■ DIRECTIONS: In the records below, find each line with the word "excluded" and copy it.

■ EXTRACTED DATA:
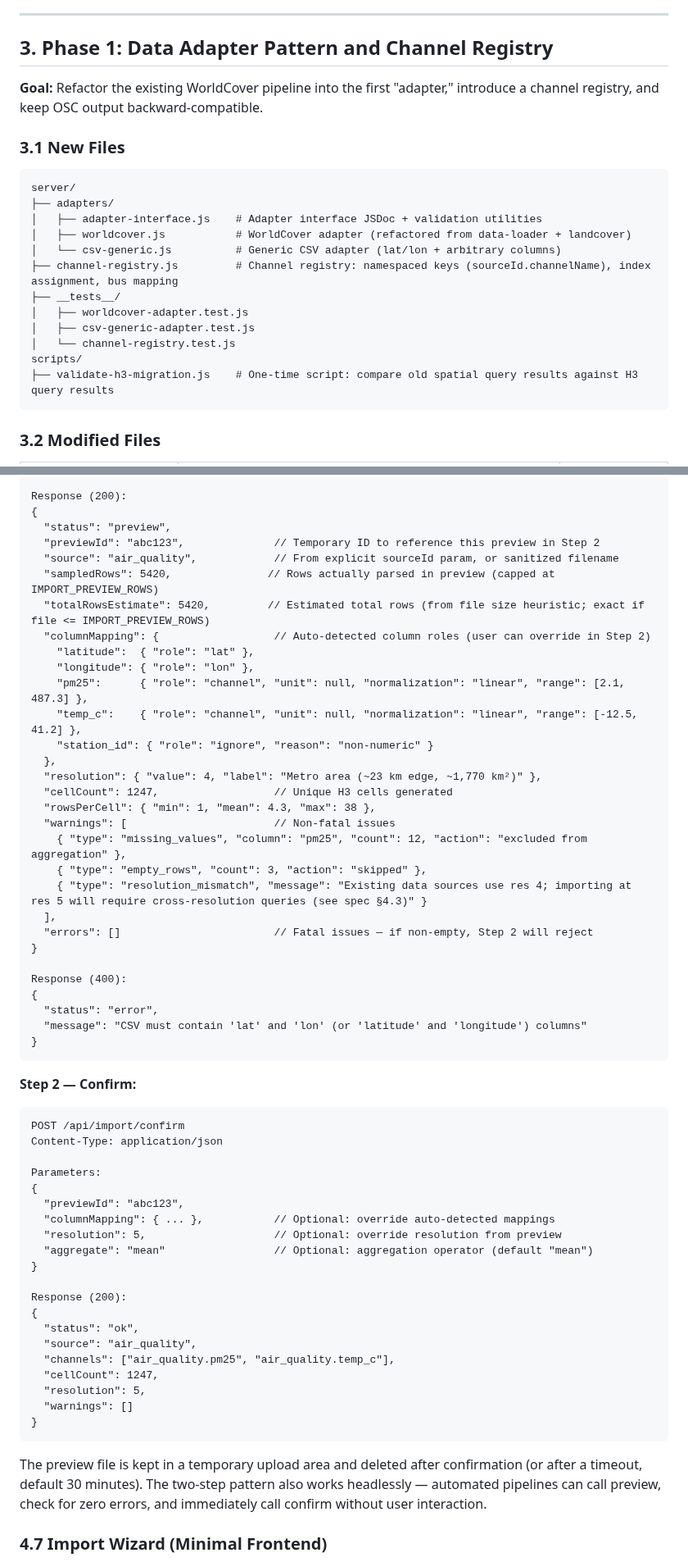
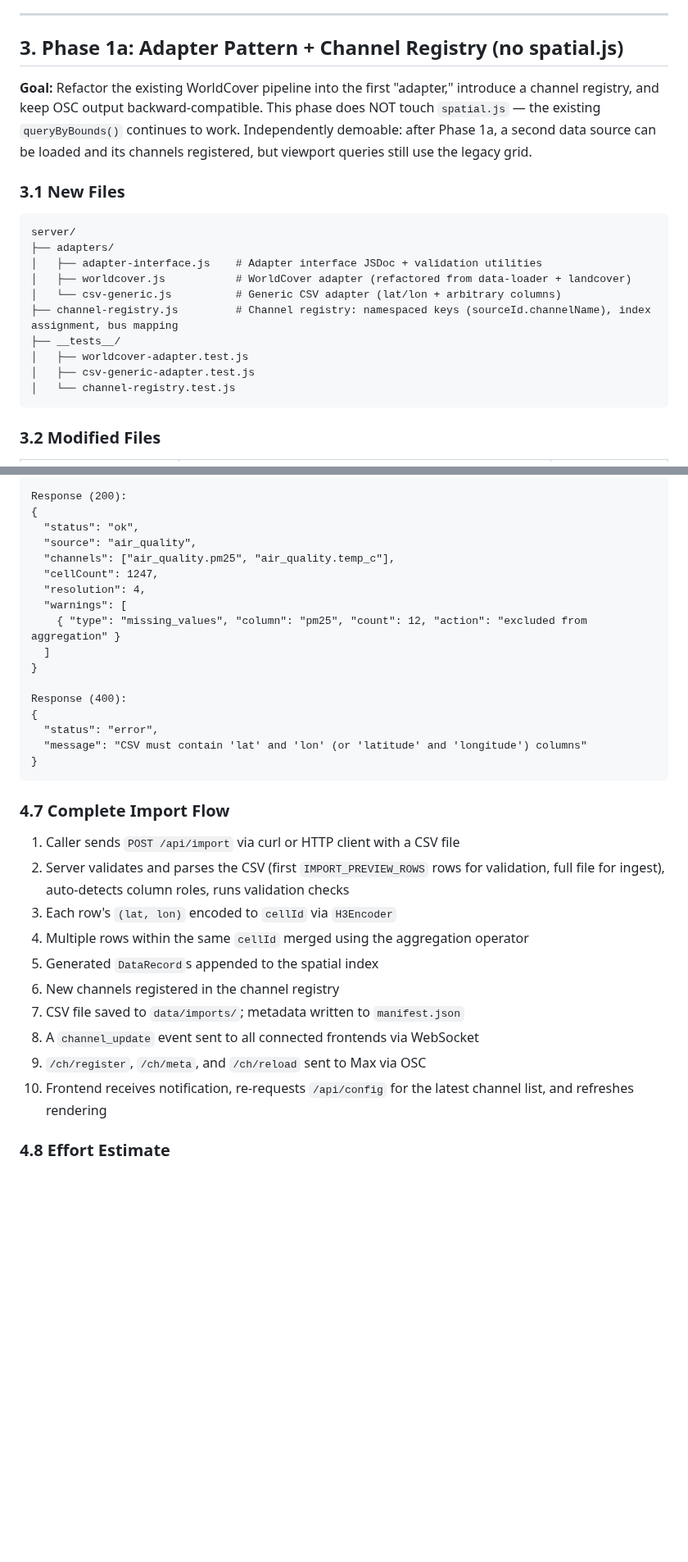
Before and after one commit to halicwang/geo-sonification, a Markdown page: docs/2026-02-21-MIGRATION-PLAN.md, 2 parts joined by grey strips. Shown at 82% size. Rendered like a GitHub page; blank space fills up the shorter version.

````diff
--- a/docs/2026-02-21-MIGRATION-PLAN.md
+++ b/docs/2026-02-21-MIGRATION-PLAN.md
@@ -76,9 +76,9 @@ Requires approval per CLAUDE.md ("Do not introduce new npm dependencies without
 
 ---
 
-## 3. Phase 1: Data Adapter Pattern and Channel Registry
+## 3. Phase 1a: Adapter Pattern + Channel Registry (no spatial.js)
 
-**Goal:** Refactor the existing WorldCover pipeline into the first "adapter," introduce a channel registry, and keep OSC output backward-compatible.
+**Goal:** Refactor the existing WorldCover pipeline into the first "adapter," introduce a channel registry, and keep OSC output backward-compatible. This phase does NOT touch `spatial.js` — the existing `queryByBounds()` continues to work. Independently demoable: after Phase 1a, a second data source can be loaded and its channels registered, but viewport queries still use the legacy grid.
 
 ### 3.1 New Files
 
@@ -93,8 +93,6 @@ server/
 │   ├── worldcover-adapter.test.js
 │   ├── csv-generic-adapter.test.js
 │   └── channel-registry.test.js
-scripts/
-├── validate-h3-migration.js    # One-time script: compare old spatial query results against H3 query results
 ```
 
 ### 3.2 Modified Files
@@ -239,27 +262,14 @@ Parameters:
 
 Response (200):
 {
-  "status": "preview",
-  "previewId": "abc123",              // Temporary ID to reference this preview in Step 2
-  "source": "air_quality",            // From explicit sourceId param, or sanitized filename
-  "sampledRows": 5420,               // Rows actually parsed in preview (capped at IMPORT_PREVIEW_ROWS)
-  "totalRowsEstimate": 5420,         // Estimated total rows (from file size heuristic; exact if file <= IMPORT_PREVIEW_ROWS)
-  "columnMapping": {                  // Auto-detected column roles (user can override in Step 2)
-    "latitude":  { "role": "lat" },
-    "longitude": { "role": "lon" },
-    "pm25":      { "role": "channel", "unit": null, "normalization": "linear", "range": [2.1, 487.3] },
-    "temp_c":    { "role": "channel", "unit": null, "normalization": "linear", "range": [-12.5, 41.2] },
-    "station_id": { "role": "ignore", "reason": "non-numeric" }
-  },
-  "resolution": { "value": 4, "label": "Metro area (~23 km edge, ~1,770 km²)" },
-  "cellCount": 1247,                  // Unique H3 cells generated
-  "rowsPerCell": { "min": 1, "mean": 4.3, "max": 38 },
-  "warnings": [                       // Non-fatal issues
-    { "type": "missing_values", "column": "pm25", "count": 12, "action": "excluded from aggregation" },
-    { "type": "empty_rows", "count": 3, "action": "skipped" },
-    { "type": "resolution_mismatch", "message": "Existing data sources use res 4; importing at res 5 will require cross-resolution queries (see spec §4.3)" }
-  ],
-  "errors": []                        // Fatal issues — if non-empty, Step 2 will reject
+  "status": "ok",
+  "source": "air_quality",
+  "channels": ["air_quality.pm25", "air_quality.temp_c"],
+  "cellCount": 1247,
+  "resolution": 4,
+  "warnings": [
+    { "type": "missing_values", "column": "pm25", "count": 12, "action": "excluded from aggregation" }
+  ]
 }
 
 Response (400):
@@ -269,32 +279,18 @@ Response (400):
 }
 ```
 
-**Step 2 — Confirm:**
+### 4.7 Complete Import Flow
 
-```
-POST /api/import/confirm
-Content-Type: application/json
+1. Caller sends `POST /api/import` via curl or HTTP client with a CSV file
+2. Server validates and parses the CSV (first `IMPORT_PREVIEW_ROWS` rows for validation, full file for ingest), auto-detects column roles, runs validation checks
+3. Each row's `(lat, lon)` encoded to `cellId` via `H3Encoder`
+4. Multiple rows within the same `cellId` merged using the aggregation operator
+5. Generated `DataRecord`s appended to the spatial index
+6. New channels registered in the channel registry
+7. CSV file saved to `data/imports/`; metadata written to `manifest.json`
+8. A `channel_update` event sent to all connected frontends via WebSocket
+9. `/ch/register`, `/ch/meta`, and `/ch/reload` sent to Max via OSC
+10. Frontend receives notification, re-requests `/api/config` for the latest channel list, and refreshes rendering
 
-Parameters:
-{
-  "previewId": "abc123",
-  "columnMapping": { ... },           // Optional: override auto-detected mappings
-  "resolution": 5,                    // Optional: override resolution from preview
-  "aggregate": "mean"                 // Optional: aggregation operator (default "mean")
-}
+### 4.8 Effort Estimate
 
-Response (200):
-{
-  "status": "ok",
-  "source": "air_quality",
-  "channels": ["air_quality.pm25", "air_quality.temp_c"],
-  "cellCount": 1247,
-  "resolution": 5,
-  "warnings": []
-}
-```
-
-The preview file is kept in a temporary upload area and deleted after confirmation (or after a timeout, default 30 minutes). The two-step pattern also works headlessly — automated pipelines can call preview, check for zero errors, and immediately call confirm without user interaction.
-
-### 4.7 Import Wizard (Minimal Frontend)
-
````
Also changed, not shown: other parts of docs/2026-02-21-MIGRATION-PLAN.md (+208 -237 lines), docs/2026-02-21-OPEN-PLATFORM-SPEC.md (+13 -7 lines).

---

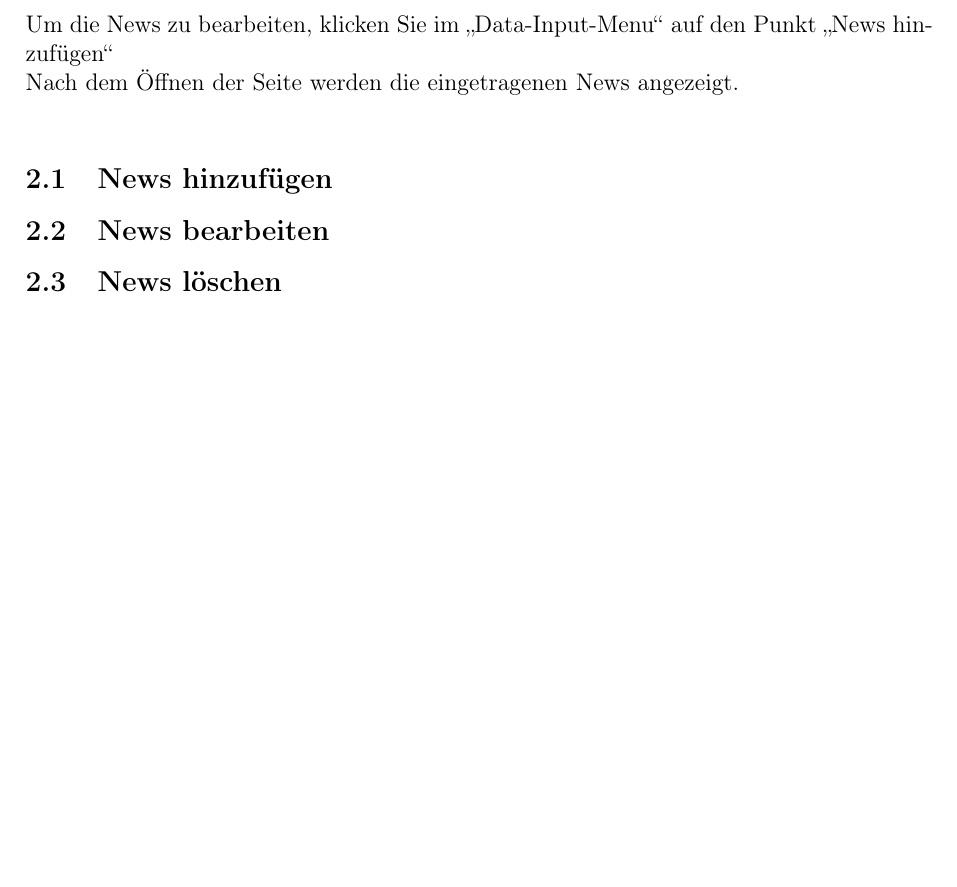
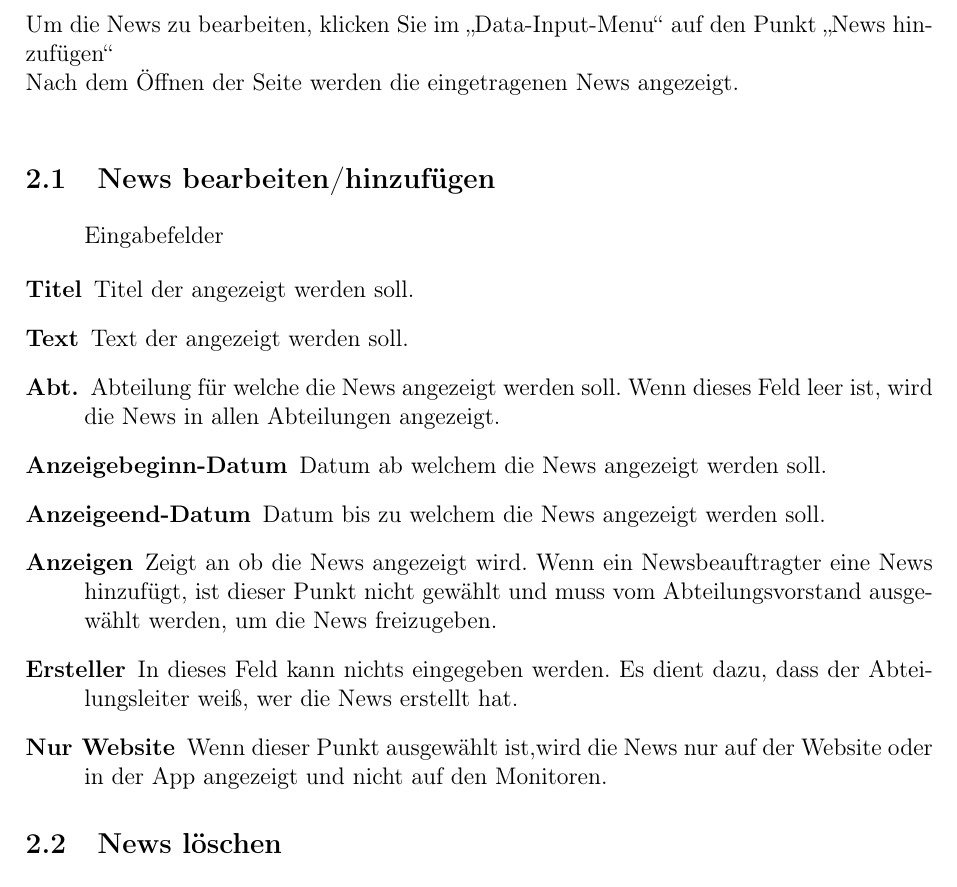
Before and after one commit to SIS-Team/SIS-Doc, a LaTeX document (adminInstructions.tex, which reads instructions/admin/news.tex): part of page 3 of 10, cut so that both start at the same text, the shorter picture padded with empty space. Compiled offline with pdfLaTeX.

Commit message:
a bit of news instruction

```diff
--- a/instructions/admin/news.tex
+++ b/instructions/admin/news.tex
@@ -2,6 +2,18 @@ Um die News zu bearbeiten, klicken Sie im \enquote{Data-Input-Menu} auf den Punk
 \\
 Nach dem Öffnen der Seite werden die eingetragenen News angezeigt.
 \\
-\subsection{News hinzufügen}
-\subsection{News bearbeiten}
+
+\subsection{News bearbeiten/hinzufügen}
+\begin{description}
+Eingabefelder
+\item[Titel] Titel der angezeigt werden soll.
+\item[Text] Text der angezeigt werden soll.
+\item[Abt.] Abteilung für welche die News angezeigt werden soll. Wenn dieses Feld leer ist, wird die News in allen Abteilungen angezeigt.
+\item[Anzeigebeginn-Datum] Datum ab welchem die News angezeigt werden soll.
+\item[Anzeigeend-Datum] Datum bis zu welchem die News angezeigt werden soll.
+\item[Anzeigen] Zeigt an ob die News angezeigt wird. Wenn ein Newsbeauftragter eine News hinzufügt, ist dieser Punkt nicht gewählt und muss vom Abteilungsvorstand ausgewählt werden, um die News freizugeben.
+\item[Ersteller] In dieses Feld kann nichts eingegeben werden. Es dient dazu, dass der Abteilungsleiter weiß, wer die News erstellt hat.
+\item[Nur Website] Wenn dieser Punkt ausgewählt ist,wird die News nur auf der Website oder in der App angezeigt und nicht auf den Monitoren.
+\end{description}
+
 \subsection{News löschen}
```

==

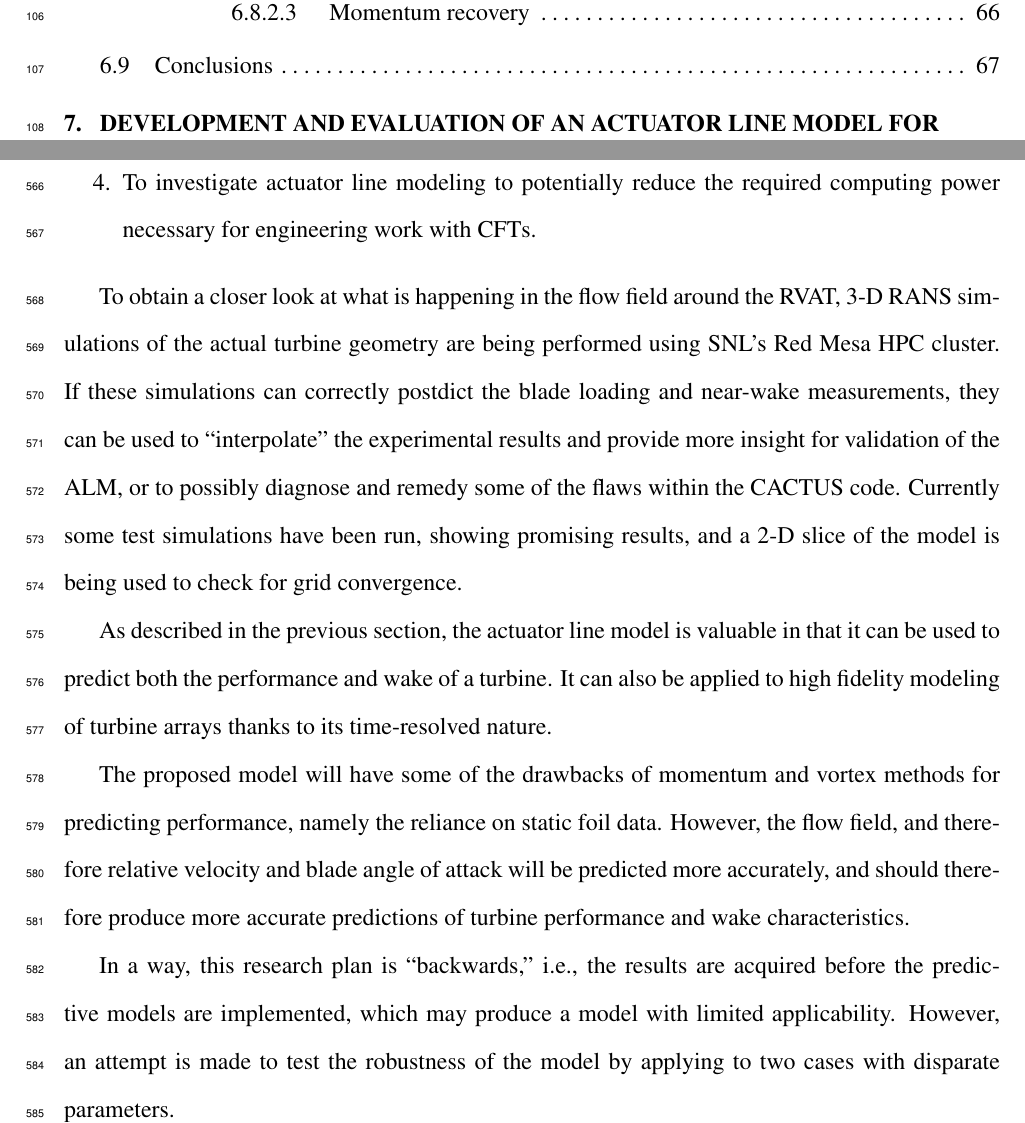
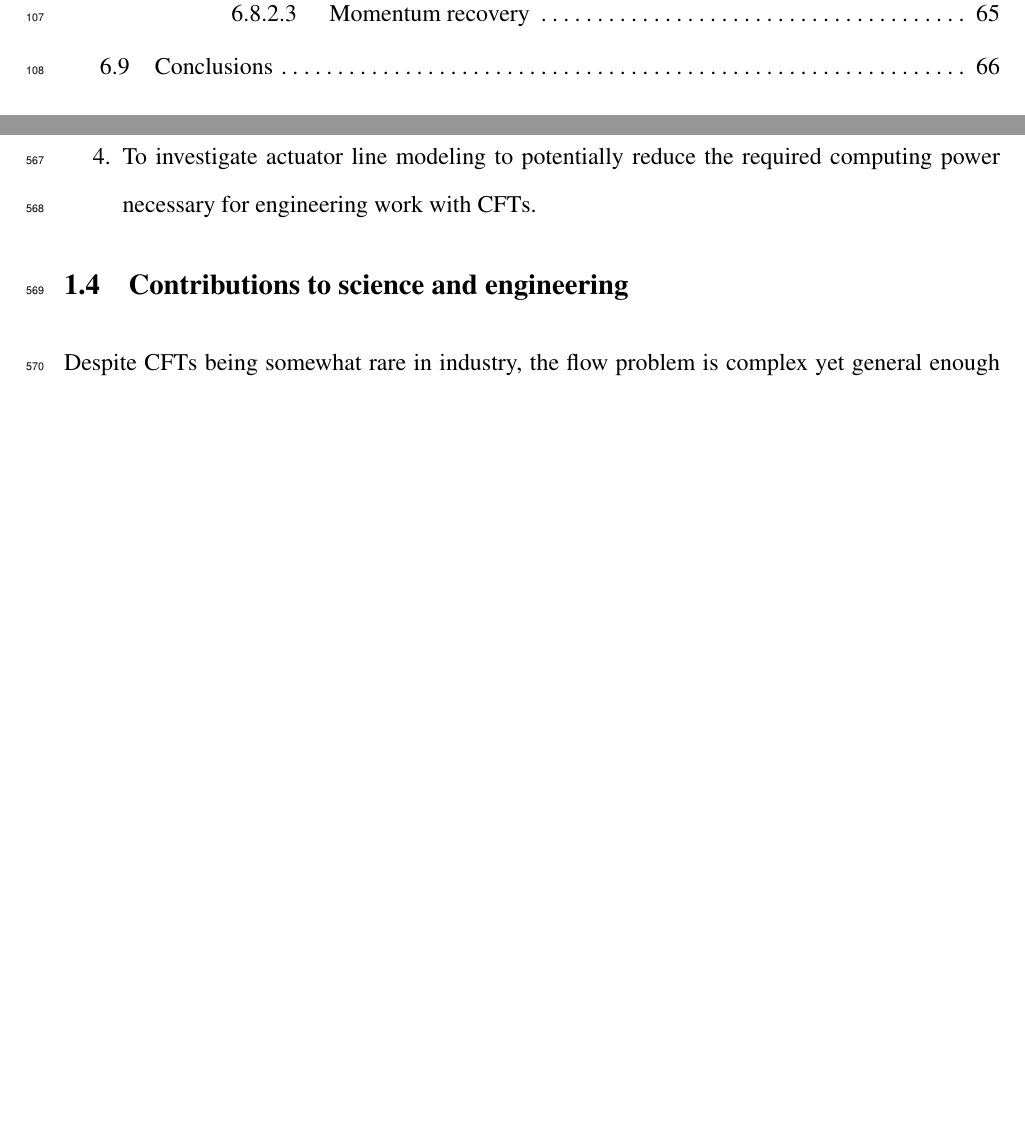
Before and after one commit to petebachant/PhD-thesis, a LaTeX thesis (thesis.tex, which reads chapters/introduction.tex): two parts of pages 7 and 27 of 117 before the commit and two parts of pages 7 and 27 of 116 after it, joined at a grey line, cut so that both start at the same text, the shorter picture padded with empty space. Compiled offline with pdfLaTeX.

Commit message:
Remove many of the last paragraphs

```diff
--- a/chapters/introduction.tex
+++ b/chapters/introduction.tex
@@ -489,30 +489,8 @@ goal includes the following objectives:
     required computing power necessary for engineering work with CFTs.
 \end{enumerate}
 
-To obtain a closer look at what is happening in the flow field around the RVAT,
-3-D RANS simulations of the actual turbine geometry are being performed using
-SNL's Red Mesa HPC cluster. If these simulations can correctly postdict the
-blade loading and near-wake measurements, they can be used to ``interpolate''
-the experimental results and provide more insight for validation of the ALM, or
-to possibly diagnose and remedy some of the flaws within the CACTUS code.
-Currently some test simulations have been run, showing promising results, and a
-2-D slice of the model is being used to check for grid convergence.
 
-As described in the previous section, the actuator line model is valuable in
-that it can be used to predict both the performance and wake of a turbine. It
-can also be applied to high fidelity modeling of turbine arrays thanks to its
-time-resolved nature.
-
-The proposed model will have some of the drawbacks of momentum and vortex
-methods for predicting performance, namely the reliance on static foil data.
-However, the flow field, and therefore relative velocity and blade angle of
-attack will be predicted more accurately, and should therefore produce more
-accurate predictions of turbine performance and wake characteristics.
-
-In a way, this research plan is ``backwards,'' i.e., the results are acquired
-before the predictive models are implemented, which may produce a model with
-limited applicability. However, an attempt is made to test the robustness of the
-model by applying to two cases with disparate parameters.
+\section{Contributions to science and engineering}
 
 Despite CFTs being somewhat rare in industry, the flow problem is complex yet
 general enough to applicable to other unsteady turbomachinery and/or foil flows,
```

■ EXERCISE ANSWER:
-    { "type": "missing_values", "column": "pm25", "count": 12, "action": "excluded from aggregation" },
+    { "type": "missing_values", "column": "pm25", "count": 12, "action": "excluded from aggregation" }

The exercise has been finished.